Publishing Executive March-April 2012
Finding ways to monetize content has always been the goal of publishers, but this quest has become more complex in recent years. Digital platforms present many possibilities for new revenue models, but also require investment and re-prioritization.
It seems like only yesterday when we first heard about iPads and thought they were feminine hygiene devices. Now we in the publishing industry are talking so much about iPads, Nooks, Kindles, and their e-brethren (or is it e-sistren?) that we've lost sight of what ink on paper can do.
These are the times that try a traditional publisher's soul.
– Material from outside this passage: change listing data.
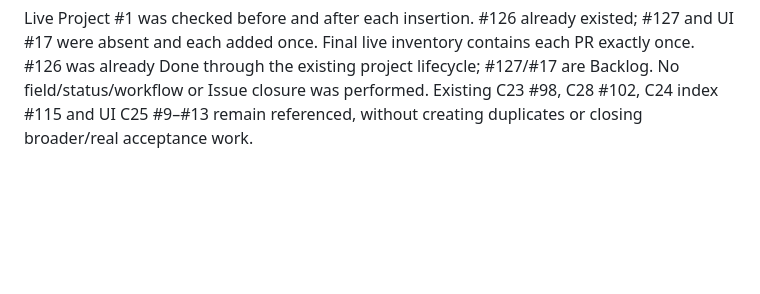
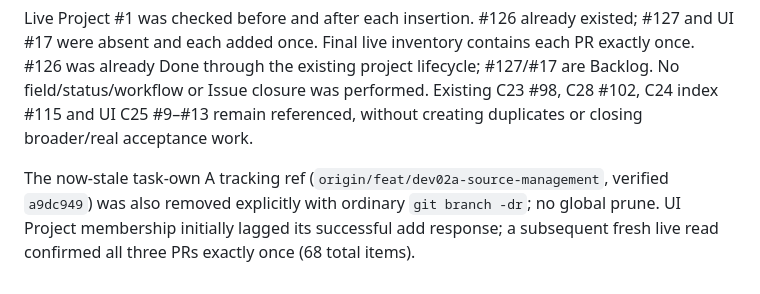
Before and after one commit to rf-data/Personal_Assistant, a Markdown page: docs/api/content_import_v1.md, the part around the change. Rendered like a GitHub page; blank space fills up the shorter version.

Commit message:
docs: finalize verified task-owned lifecycle evidence

```diff
--- a/docs/api/content_import_v1.md
+++ b/docs/api/content_import_v1.md
@@ -206,3 +206,8 @@ PR exactly once. #126 was already Done through the existing project lifecycle;
 #127/#17 are Backlog. No field/status/workflow or Issue closure was performed.
 Existing C23 #98, C28 #102, C24 index #115 and UI C25 #9–#13 remain referenced,
 without creating duplicates or closing broader/real acceptance work.
+
+The now-stale task-own A tracking ref (`origin/feat/dev02a-source-management`,
+verified `a9dc949`) was also removed explicitly with ordinary `git branch -dr`;
+no global prune. UI Project membership initially lagged its successful add response;
+a subsequent fresh live read confirmed all three PRs exactly once (68 total items).
```
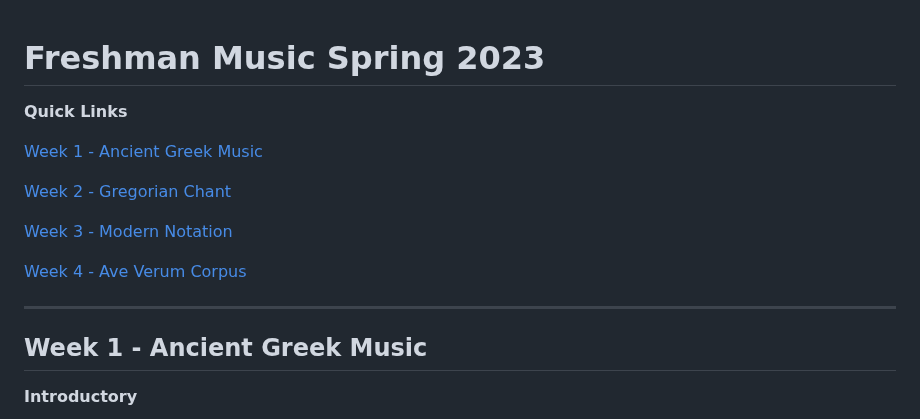
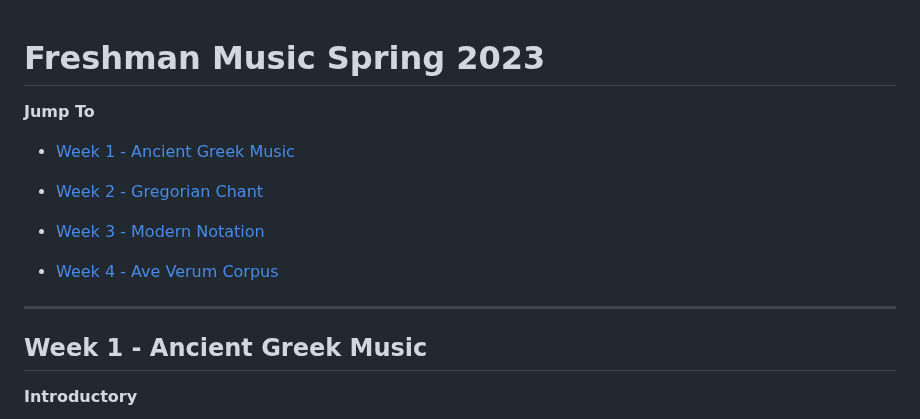
Before and after one commit to davidforrest/SJC_Music, a Markdown page: README.md, the part around the change. Drawn GitHub-style.

```diff
--- a/README.md
+++ b/README.md
@@ -1,18 +1,22 @@
 # Freshman Music Spring 2023
 
-**Quick Links**
 
-[Week 1 - Ancient Greek Music](#week-1---ancient-greek-music)
 
-[Week 2 - Gregorian Chant](#week-2---gregorian-chant)
+**Jump To**
 
-[Week 3 - Modern Notation](#week-3---modern-notation)
+- [Week 1 - Ancient Greek Music](#week-1---ancient-greek-music)
 
-[Week 4 - Ave Verum Corpus](#week-4---ave-verum-corpus)
+- [Week 2 - Gregorian Chant](#week-2---gregorian-chant)
+
+- [Week 3 - Modern Notation](#week-3---modern-notation)
+
+- [Week 4 - Ave Verum Corpus](#week-4---ave-verum-corpus)
 
 
 
 ---
+
+
 
 ## Week 1 - Ancient Greek Music
 
```
Also changed, not shown: resources/FR_Music_At_Home_4.md (+33 -15 lines).
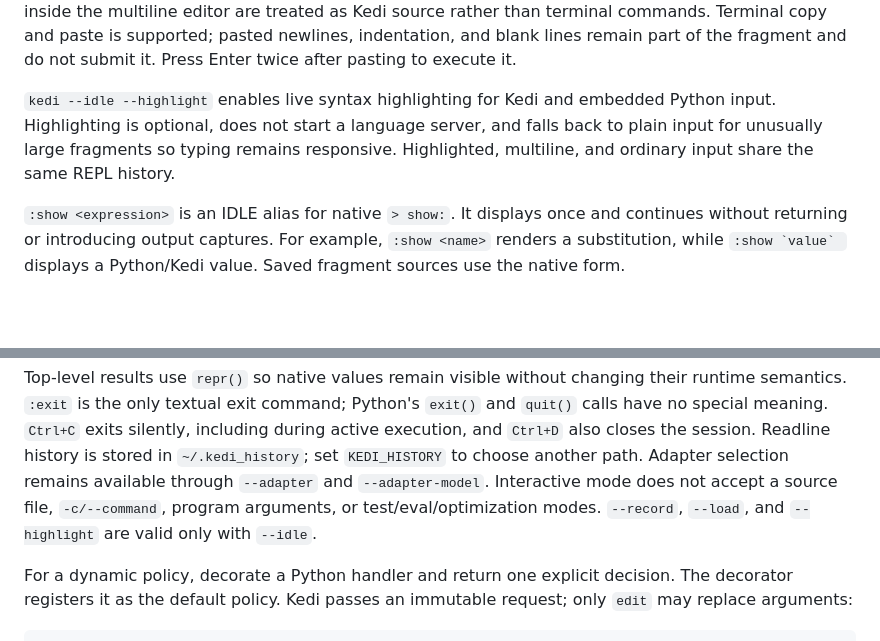
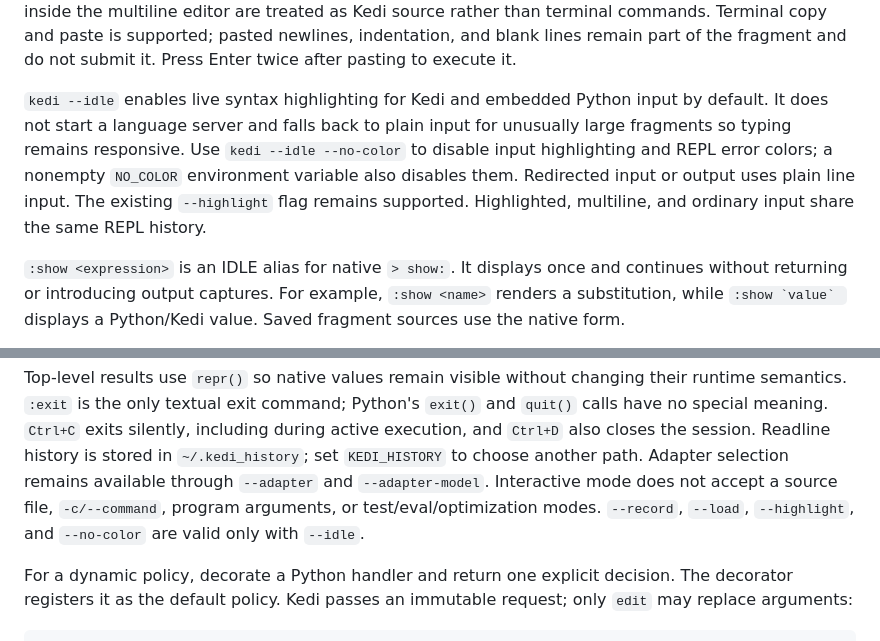
Before and after one commit to kedi-lang/kedi, a Markdown page: docs/KEDI_DSL.md, 2 parts joined by grey strips. GitHub-like rendering; blank space fills up the shorter version.

```diff
--- a/docs/KEDI_DSL.md
+++ b/docs/KEDI_DSL.md
@@ -3875,11 +3875,13 @@ as Kedi source rather than terminal commands. Terminal copy and paste is
 supported; pasted newlines, indentation, and blank lines remain part of the
 fragment and do not submit it. Press Enter twice after pasting to execute it.
 
-`kedi --idle --highlight` enables live syntax highlighting for Kedi and
-embedded Python input. Highlighting is optional, does not start a language
-server, and falls back to plain input for unusually large fragments so typing
-remains responsive. Highlighted, multiline, and ordinary input share the same
-REPL history.
+`kedi --idle` enables live syntax highlighting for Kedi and embedded Python
+input by default. It does not start a language server and falls back to plain
+input for unusually large fragments so typing remains responsive. Use
+`kedi --idle --no-color` to disable input highlighting and REPL error colors;
+a nonempty `NO_COLOR` environment variable also disables them. Redirected input
+or output uses plain line input. The existing `--highlight` flag remains
+supported. Highlighted, multiline, and ordinary input share the same REPL history.
 
 `:show <expression>` is an IDLE alias for native `> show:`. It displays once
 and continues without returning or introducing output captures. For example,
@@ -3914,7 +3916,7 @@ Readline history is stored in `~/.kedi_history`; set `KEDI_HISTORY` to
 choose another path. Adapter selection remains available through
 `--adapter` and `--adapter-model`. Interactive mode does not accept a source
 file, `-c/--command`, program arguments, or test/eval/optimization modes.
-`--record`, `--load`, and `--highlight` are valid only with `--idle`.
+`--record`, `--load`, `--highlight`, and `--no-color` are valid only with `--idle`.
 
 For a dynamic policy, decorate a Python handler and return one explicit
 decision. The decorator registers it as the default policy. Kedi passes an
```
Also changed, not shown: README.md (+35 -0 lines), docs/assets/repl/terminal-session.png (added), 8 other files.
And the terror of the tablet and usury of the 30 percent demands on traditional profit will not be fading anytime soon.
In the fourth quarter of 2011, most ad pages declined—but not in the Financial and Real Estate category. Ad pages for this sector were up 23% to 1,683 pages, from 1,372 pages the year before.
I just returned from a trip overseas, and as with all my travel, I am always in a hunting mood for new magazines. Well, I was able to find some first editions, as well as some American magazines that took the journey across the Atlantic.
At Ink we have grown from just 12 employees some seven years ago to now employing just shy of 300. Our core business is publishing inflight magazines for some of the most well-known and successful airlines in the world.
With the publishing industry changing on what seems like a daily basis, how is it that some publications are actually finding ways to increase their print advertising revenue in the past two years? Publishing Executive went behind the scenes with four publishers who have done just that to find out what they’re doing “right.”